A. Fokker D. VII (Alb), Flown by Ltn d. R. Gunther Von Buren, Jasta 18, Montingen, September 1918
The SPAD XIII is in the same format with six pages covering the build itself which is broken down into thirty-two build instructions. One page with the key and picture of sprues showing what parts are to be used and the final page the colour profile of the SPAD XIII
B.SPAD XIII, Frank Luke Jr., 27th Aero Squadron, September 1918.
This is a very large A2 size on hardened cardboard piece of printed artwork by renowned artist Koike Shigeo, the actual print of the artwork is 48cm x 27cm. The art is the same as the box lid with the Fokker D. VII, flying over the fields and trenches of World War 1 with the SPAD XIII, trying to manoeuvre on to his tail. This would be a stunning piece of artwork when framed that would look as good in your living room (wives permission first of course) as in your man cave.

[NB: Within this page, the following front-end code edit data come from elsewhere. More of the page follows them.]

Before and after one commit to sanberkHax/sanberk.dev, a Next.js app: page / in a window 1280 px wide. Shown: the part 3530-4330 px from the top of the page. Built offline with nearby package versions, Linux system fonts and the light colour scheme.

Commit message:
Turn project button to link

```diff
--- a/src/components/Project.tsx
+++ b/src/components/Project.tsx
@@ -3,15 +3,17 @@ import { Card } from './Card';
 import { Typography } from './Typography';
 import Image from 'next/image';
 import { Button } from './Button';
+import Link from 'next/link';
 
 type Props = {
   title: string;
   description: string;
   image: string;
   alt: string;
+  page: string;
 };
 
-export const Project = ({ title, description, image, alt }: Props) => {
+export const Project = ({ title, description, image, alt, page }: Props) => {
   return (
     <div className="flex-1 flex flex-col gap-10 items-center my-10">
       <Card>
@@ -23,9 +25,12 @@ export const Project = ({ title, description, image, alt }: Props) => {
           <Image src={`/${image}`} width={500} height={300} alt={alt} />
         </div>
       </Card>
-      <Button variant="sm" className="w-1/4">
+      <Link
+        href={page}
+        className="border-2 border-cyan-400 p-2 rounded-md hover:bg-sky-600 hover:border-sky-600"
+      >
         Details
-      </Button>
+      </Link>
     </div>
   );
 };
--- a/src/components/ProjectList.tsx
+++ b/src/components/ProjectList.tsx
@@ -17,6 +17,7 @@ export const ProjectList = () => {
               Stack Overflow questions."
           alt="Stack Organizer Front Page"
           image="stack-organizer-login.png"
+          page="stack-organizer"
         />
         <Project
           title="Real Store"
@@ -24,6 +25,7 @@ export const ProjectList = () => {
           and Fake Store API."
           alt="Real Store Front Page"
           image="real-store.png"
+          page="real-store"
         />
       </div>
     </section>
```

When you have a passion for something it always seems that so long as you are doing, making that passion, however, difficult it maybe, it always works out! That is how I feel about Eduard the passion they have in their work is clearly seen in the way they bring out these kits, photo-etch, brassin, big Ed it is all done with passion.

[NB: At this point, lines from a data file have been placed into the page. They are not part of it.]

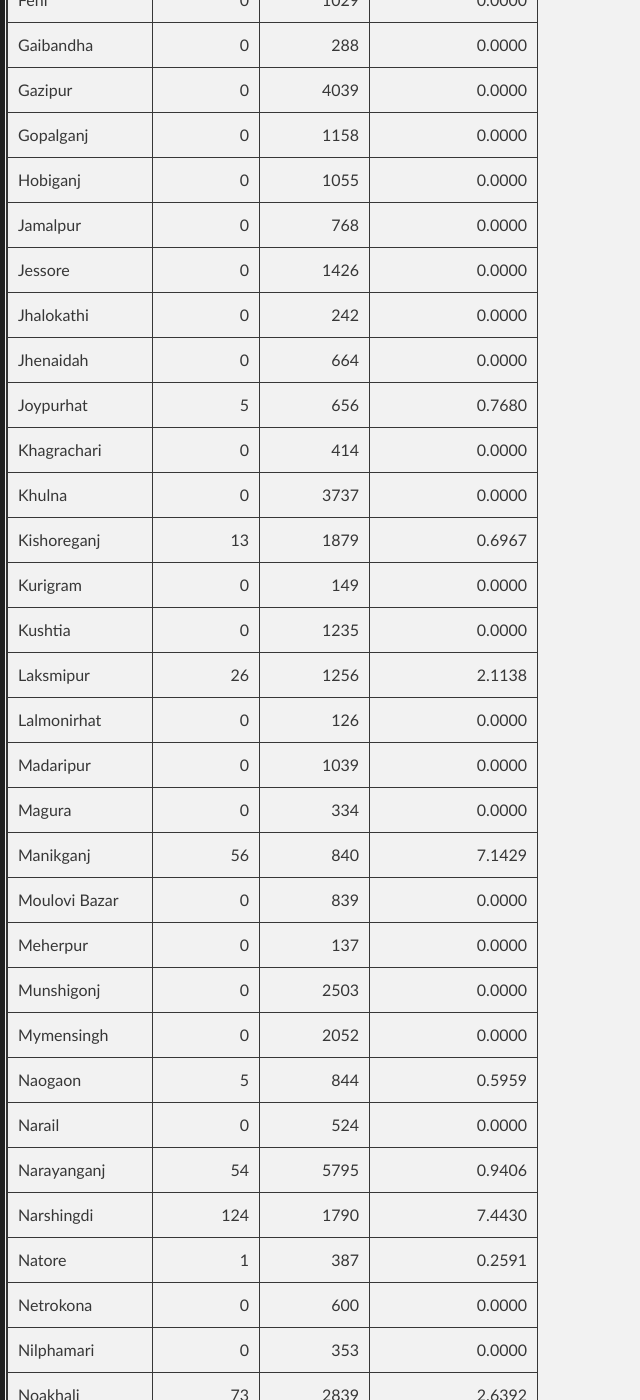
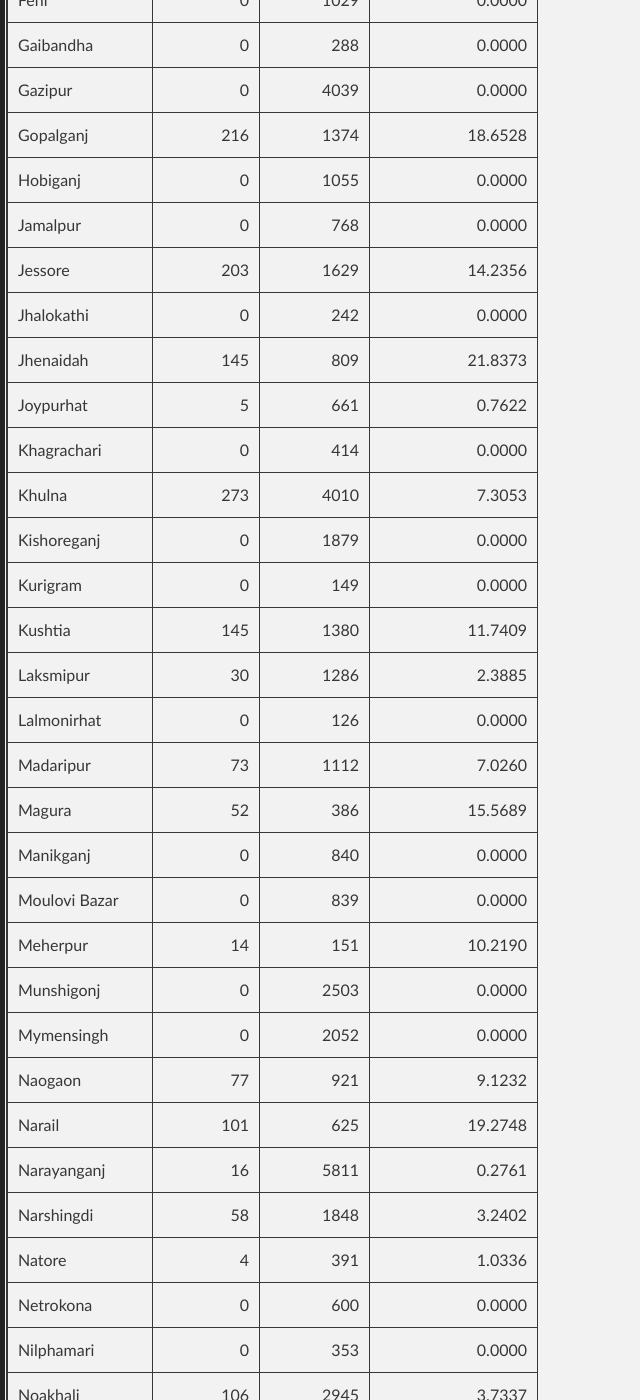
Before and after one commit to promitbasak/covid19bd, a Jekyll site: the page index.html, which Jekyll copies as it is, in a window 1280 px wide and 1400 px high, scrolled down 4931 px. Shown: the whole window, without its empty margins (0-640 px from the left). Built offline with Jekyll 4.4.1, drawn with Linux system fonts in a browser that asks for light colours; some of the changed text lies outside the part shown.

Commit message:
Update index.html

```diff
--- a/index.html
+++ b/index.html
@@ -67,21 +67,21 @@
 </tr></thead>
 <tbody>
 <tr>
-<td>2020-07-23</td>
-<td align="right">2856</td>
-<td align="right">50</td>
-<td align="right">2008</td>
-<td align="right">12398</td>
-<td align="right">216110</td>
-<td align="right">2801</td>
-<td align="right">119210</td>
-<td align="right">94099</td>
-<td align="right">1081682</td>
-<td align="right">1.2961</td>
-<td align="right">0.0235</td>
-<td align="right">19.9791</td>
-<td align="right">1200.6111</td>
-<td align="right">15.5611</td>
+<td>2020-07-26</td>
+<td align="right">2275</td>
+<td align="right">54</td>
+<td align="right">0</td>
+<td align="right">10078</td>
+<td align="right">223453</td>
+<td align="right">2928</td>
+<td align="right">122090</td>
+<td align="right">98435</td>
+<td align="right">1114233</td>
+<td align="right">1.3103</td>
+<td align="right">0.0240</td>
+<td align="right">20.0544</td>
+<td align="right">1241.4056</td>
+<td align="right">16.2667</td>
 </tr>
 </tbody>
 </table>
@@ -89,27 +89,27 @@
         <h3>Graphs:</h3>
         <div class="photo-album">
       <div>
-        <img src="https://raw.githubusercontent.com/promitbasak/Covid-19_bd_extended/master/assests/2020-07-23/Figure_1.png">
+        <img src="https://raw.githubusercontent.com/promitbasak/Covid-19_bd_extended/master/assests/2020-07-26/Figure_1.png">
         <h5>Overall Condition</h5>
       </div>
       <div>
-        <img src="https://raw.githubusercontent.com/promitbasak/Covid-19_bd_extended/master/assests/2020-07-23/Figure_2.png">
+        <img src="https://raw.githubusercontent.com/promitbasak/Covid-19_bd_extended/master/assests/2020-07-26/Figure_2.png">
         <h5>Total Cases</h5>
       </div>
       <div>
-        <img src="https://raw.githubusercontent.com/promitbasak/Covid-19_bd_extended/master/assests/2020-07-23/Figure_8.png">
+        <img src="https://raw.githubusercontent.com/promitbasak/Covid-19_bd_extended/master/assests/2020-07-26/Figure_8.png">
         <h5>Total Deaths</h5>
       </div>
       <div>
-        <img src="https://raw.githubusercontent.com/promitbasak/Covid-19_bd_extended/master/assests/2020-07-23/Figure_24.png">
+        <img src="https://raw.githubusercontent.com/promitbasak/Covid-19_bd_extended/master/assests/2020-07-26/Figure_24.png">
         <h5>District-wise Corona Map</h5>
       </div>
       <div>
-        <img src="https://raw.githubusercontent.com/promitbasak/Covid-19_bd_extended/master/assests/2020-07-23/Figure_20.png">
+        <img src="https://raw.githubusercontent.com/promitbasak/Covid-19_bd_extended/master/assests/2020-07-26/Figure_20.png">
         <h5>BD vs USA: Cases</h5>
       </div>
       <div>
-        <img src="https://raw.githubusercontent.com/promitbasak/Covid-19_bd_extended/master/assests/2020-07-23/Figure_21.png">
+        <img src="https://raw.githubusercontent.com/promitbasak/Covid-19_bd_extended/master/assests/2020-07-26/Figure_21.png">
         <h5>BD vs USA: Deaths</h5>
       </div>
     </div>
@@ -126,9 +126,9 @@
 </tr></thead>
 <tbody><tr>
 <td>Bagerhat</td>
-<td align="right">0</td>
-<td align="right">433</td>
-<td align="right">0.0000</td>
+<td align="right">108</td>
+<td align="right">541</td>
+<td align="right">24.9423</td>
 </tr>
 <tr>
 <td>Bandarban</td>
@@ -150,15 +150,15 @@
 </tr>
 <tr>
 <td>Bhola</td>
-<td align="right">0</td>
-<td align="right">471</td>
-<td align="right">0.0000</td>
+<td align="right">16</td>
+<td align="right">487</td>
+<td align="right">3.3970</td>
 </tr>
 <tr>
 <td>Bogura</td>
-<td align="right">84</td>
-<td align="right">4311</td>
-<td align="right">1.9872</td>
+<td align="right">194</td>
+<td align="right">4505</td>
+<td align="right">4.5001</td>
 </tr>
 <tr>
 <td>B. Baria</td>
@@ -168,32 +168,32 @@
 </tr>
 <tr>
 <td>Chandpur</td>
-<td align="right">81</td>
-<td align="right">1570</td>
-<td align="right">5.4399</td>
+<td align="right">62</td>
+<td align="right">1632</td>
+<td align="right">3.9490</td>
 </tr>
 <tr>
 <td>Chapainawabganj</td>
-<td align="right">0</td>
-<td align="right">318</td>
-<td align="right">0.0000</td>
+<td align="right">98</td>
+<td align="right">416</td>
+<td align="right">30.8176</td>
 </tr>
 <tr>
 <td>Chattogram</td>
 <td align="right">0</td>
-<td align="right">12927</td>
+<td align="right">13503</td>
 <td align="right">0.0000</td>
 </tr>
 <tr>
 <td>Chuadanga</td>
-<td align="right">0</td>
-<td align="right">446</td>
-<td align="right">0.0000</td>
+<td align="right">65</td>
+<td align="right">511</td>
+<td align="right">14.5740</td>
 </tr>
 <tr>
 <td>Cox&#39;s bazar</td>
 <td align="right">0</td>
-<td align="right">3112</td>
+<td align="right">3158</td>
 <td align="right">0.0000</td>
 </tr>
 <tr>
@@ -204,9 +204,9 @@
 </tr>
 <tr>
 <td>Dhaka</td>
-<td align="right">10025</td>
-<td align="right">52110</td>
-<td align="right">23.8208</td>
+<td align="right">68</td>
+<td align="right">52178</td>
+<td align="right">0.1305</td>
 </tr>
 <tr>
 <td>Dinajpur</td>
@@ -216,9 +216,9 @@
 </tr>
 <tr>
 <td>Faridpur</td>
-<td align="right">0</td>
-<td align="right">3593</td>
-<td align="right">0.0000</td>
+<td align="right">830</td>
+<td align="right">4423</td>
+<td align="right">23.1005</td>
 </tr>
 <tr>
 <td>Feni</td>
@@ -240,9 +240,9 @@
 </tr>
 <tr>
 <td>Gopalganj</td>
-<td align="right">0</td>
-<td align="right">1158</td>
-<td align="right">0.0000</td>
+<td align="right">216</td>
+<td align="right">1374</td>
+<td align="right">18.6528</td>
 </tr>
 <tr>
 <td>Hobiganj</td>
@@ -258,9 +258,9 @@
 </tr>
 <tr>
 <td>Jessore</td>
-<td align="right">0</td>
-<td align="right">1426</td>
-<td align="right">0.0000</td>
+<td align="right">203</td>
+<td align="right">1629</td>
+<td align="right">14.2356</td>
 </tr>
 <tr>
 <td>Jhalokathi</td>
@@ -270,15 +270,15 @@
 </tr>
 <tr>
 <td>Jhenaidah</td>
-<td align="right">0</td>
-<td align="right">664</td>
-<td align="right">0.0000</td>
+<td align="right">145</td>
+<td align="right">809</td>
+<td align="right">21.8373</td>
 </tr>
 <tr>
 <td>Joypurhat</td>
 <td align="right">5</td>
-<td align="right">656</td>
-<td align="right">0.7680</td>
+<td align="right">661</td>
+<td align="right">0.7622</td>
 </tr>
 <tr>
 <td>Khagrachari</td>
@@ -288,15 +288,15 @@
 </tr>
 <tr>
 <td>Khulna</td>
-<td align="right">0</td>
-<td align="right">3737</td>
-<td align="right">0.0000</td>
+<td align="right">273</td>
+<td align="right">4010</td>
+<td align="right">7.3053</td>
 </tr>
 <tr>
 <td>Kishoreganj</td>
-<td align="right">13</td>
+<td align="right">0</td>
 <td align="right">1879</td>
-<td align="right">0.6967</td>
+<td align="right">0.0000</td>
 </tr>
 <tr>
 <td>Kurigram</td>
@@ -306,15 +306,15 @@
 </tr>
 <tr>
 <td>Kushtia</td>
-<td align="right">0</td>
-<td align="right">1235</td>
-<td align="right">0.0000</td>
+<td align="right">145</td>
+<td align="right">1380</td>
+<td align="right">11.7409</td>
 </tr>
 <tr>
 <td>Laksmipur</td>
-<td align="right">26</td>
-<td align="right">1256</td>
-<td align="right">2.1138</td>
+<td align="right">30</td>
+<td align="right">1286</td>
+<td align="right">2.3885</td>
 </tr>
 <tr>
 <td>Lalmonirhat</td>
@@ -324,21 +324,21 @@
 </tr>
 <tr>
 <td>Madaripur</td>
-<td align="right">0</td>
-<td align="right">1039</td>
-<td align="right">0.0000</td>
+<td align="right">73</td>
+<td align="right">1112</td>
+<td align="right">7.0260</td>
 </tr>
 <tr>
 <td>Magura</td>
-<td align="right">0</td>
-<td align="right">334</td>
-<td align="right">0.0000</td>
+<td align="right">52</td>
+<td align="right">386</td>
+<td align="right">15.5689</td>
 </tr>
 <tr>
 <td>Manikganj</td>
-<td align="right">56</td>
+<td align="right">0</td>
 <td align="right">840</td>
-<td align="right">7.1429</td>
+<td align="right">0.0000</td>
 </tr>
 <tr>
 <td>Moulovi Bazar</td>
@@ -348,9 +348,9 @@
 </tr>
 <tr>
 <td>Meherpur</td>
-<td align="right">0</td>
-<td align="right">137</td>
-<td align="right">0.0000</td>
+<td align="right">14</td>
+<td align="right">151</td>
+<td align="right">10.2190</td>
 </tr>
 <tr>
 <td>Munshigonj</td>
@@ -366,33 +366,33 @@
 </tr>
 <tr>
 <td>Naogaon</td>
-<td align="right">5</td>
-<td align="right">844</td>
-<td align="right">0.5959</td>
+<td align="right">77</td>
+<td align="right">921</td>
+<td align="right">9.1232</td>
 </tr>
 <tr>
 <td>Narail</td>
-<td align="right">0</td>
-<td align="right">524</td>
-<td align="right">0.0000</td>
+<td align="right">101</td>
+<td align="right">625</td>
+<td align="right">19.2748</td>
 </tr>
 <tr>
 <td>Narayanganj</td>
-<td align="right">54</td>
-<td align="right">5795</td>
-<td align="right">0.9406</td>
+<td align="right">16</td>
+<td align="right">5811</td>
+<td align="right">0.2761</td>
 </tr>
 <tr>
 <td>Narshingdi</td>
-<td align="right">124</td>
-<td align="right">1790</td>
-<td align="right">7.4430</td>
+<td align="right">58</td>
+<td align="right">1848</td>
+<td align="right">3.2402</td>
 </tr>
 <tr>
 <td>Natore</td>
-<td align="right">1</td>
-<td align="right">387</td>
-<td align="right">0.2591</td>
+<td align="right">4</td>
+<td align="right">391</td>
+<td align="right">1.0336</td>
 </tr>
 <tr>
 <td>Netrokona</td>
@@ -408,15 +408,15 @@
 </tr>
 <tr>
 <td>Noakhali</td>
-<td align="right">73</td>
-<td align="right">2839</td>
-<td align="right">2.6392</td>
+<td align="right">106</td>
+<td align="right">2945</td>
+<td align="right">3.7337</td>
 </tr>
 <tr>
 <td>Pabna</td>
-<td align="right">31</td>
-<td align="right">724</td>
-<td align="right">4.4733</td>
+<td align="right">98</td>
+<td align="right">822</td>
+<td align="right">13.5359</td>
 </tr>
 <tr>
 <td>Panchagar</td>
@@ -426,9 +426,9 @@
 </tr>
 <tr>
 <td>Patuakhali</td>
-<td align="right">0</td>
-<td align="right">893</td>
-<td align="right">0.0000</td>
+<td align="right">12</td>
+<td align="right">905</td>
+<td align="right">1.3438</td>
 </tr>
 <tr>
 <td>Pirojpur</td>
@@ -438,9 +438,9 @@
 </tr>
 <tr>
 <td>Rajbari</td>
-<td align="right">0</td>
-<td align="right">814</td>
-<td align="right">0.0000</td>
+<td align="right">257</td>
+<td align="right">1071</td>
+<td align="right">31.5725</td>
 </tr>
 <tr>
 <td>Rajshahi</td>
@@ -462,15 +462,15 @@
 </tr>
 <tr>
 <td>Satkhira</td>
-<td align="right">0</td>
-<td align="right">547</td>
-<td align="right">0.0000</td>
+<td align="right">106</td>
+<td align="right">653</td>
+<td align="right">19.3784</td>
 </tr>
 <tr>
 <td>Shariatpur</td>
-<td align="right">0</td>
-<td align="right">843</td>
-<td align="right">0.0000</td>
+<td align="right">148</td>
+<td align="right">991</td>
+<td align="right">17.5563</td>
 </tr>
 <tr>
 <td>Sherpur</td>
@@ -480,9 +480,9 @@
 </tr>
 <tr>
 <td>Sirajganj</td>
-<td align="right">97</td>
-<td align="right">1180</td>
-<td align="right">8.9566</td>
+<td align="right">91</td>
+<td align="right">1271</td>
+<td align="right">7.7119</td>
 </tr>
 <tr>
 <td>Sunamganj</td>
@@ -492,15 +492,15 @@
 </tr>
 <tr>
 <td>Sylhet</td>
-<td align="right">287</td>
+<td align="right">0</td>
 <td align="right">3787</td>
-<td align="right">8.2000</td>
+<td align="right">0.0000</td>
 </tr>
 <tr>
 <td>Tangail</td>
-<td align="right">46</td>
-<td align="right">1271</td>
-<td align="right">3.7551</td>
+<td align="right">132</td>
+<td align="right">1403</td>
+<td align="right">10.3855</td>
 </tr>
 <tr>
 <td>Thakurgaon</td>
@@ -2880,6 +2880,57 @@
 <td align="right">1200.6111</td>
 <td align="right">15.5611</td>
 </tr>
+<tr>
+<td>2020-07-24</td>
+<td align="right">2548</td>
+<td align="right">35</td>
+<td align="right">1766</td>
+<td align="right">12027</td>
+<td align="right">218658</td>
+<td align="right">2836</td>
+<td align="right">120976</td>
+<td align="right">94846</td>
+<td align="right">1093709</td>
+<td align="right">1.2970</td>
+<td align="right">0.0234</td>
+<td align="right">19.9923</td>
+<td align="right">1214.7667</td>
+<td align="right">15.7556</td>
+</tr>
+<tr>
+<td>2020-07-25</td>
+<td align="right">2520</td>
+<td align="right">38</td>
+<td align="right">1114</td>
+<td align="right">10446</td>
+<td align="right">221178</td>
+<td align="right">2874</td>
+<td align="right">122090</td>
+<td align="right">96214</td>
+<td align="right">1104155</td>
+<td align="right">1.2994</td>
+<td align="right">0.0235</td>
+<td align="right">20.0314</td>
+<td align="right">1228.7667</td>
+<td align="right">15.9667</td>
+</tr>
+<tr>
+<td>2020-07-26</td>
+<td align="right">2275</td>
+<td align="right">54</td>
+<td align="right">0</td>
+<td align="right">10078</td>
+<td align="right">223453</td>
+<td align="right">2928</td>
+<td align="right">122090</td>
+<td align="right">98435</td>
+<td align="right">1114233</td>
+<td align="right">1.3103</td>
+<td align="right">0.0240</td>
+<td align="right">20.0544</td>
+<td align="right">1241.4056</td>
+<td align="right">16.2667</td>
+</tr>
 </tbody></table>
 
 
```
Also changed, not shown: other parts of index.html (+1 -1 lines).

This kit is no different their World War 1 kits are certainly one of the best kits on the market for scale if not the best. I have opened the box and felt the wow factor at the amount of plastic and extras that some of their kits contain, from Royal Class to EduArt they always put together some magic, like a piece of the plane on a wooden plinth or a computer game in the box of a Royal class. The limited edition kits that they produce that not only go out of production but also become very difficult to find. This offering of their new concept Eduart is no different you get two fabulous World War 1 planes the Fokker D. VII and the SPAD XIII both kits have some great detail, add to this the A2 size beautifully done atmospheric artwork. I am not sure what EduArt may appear this year but if they carry on in the same way it is sure to be a success.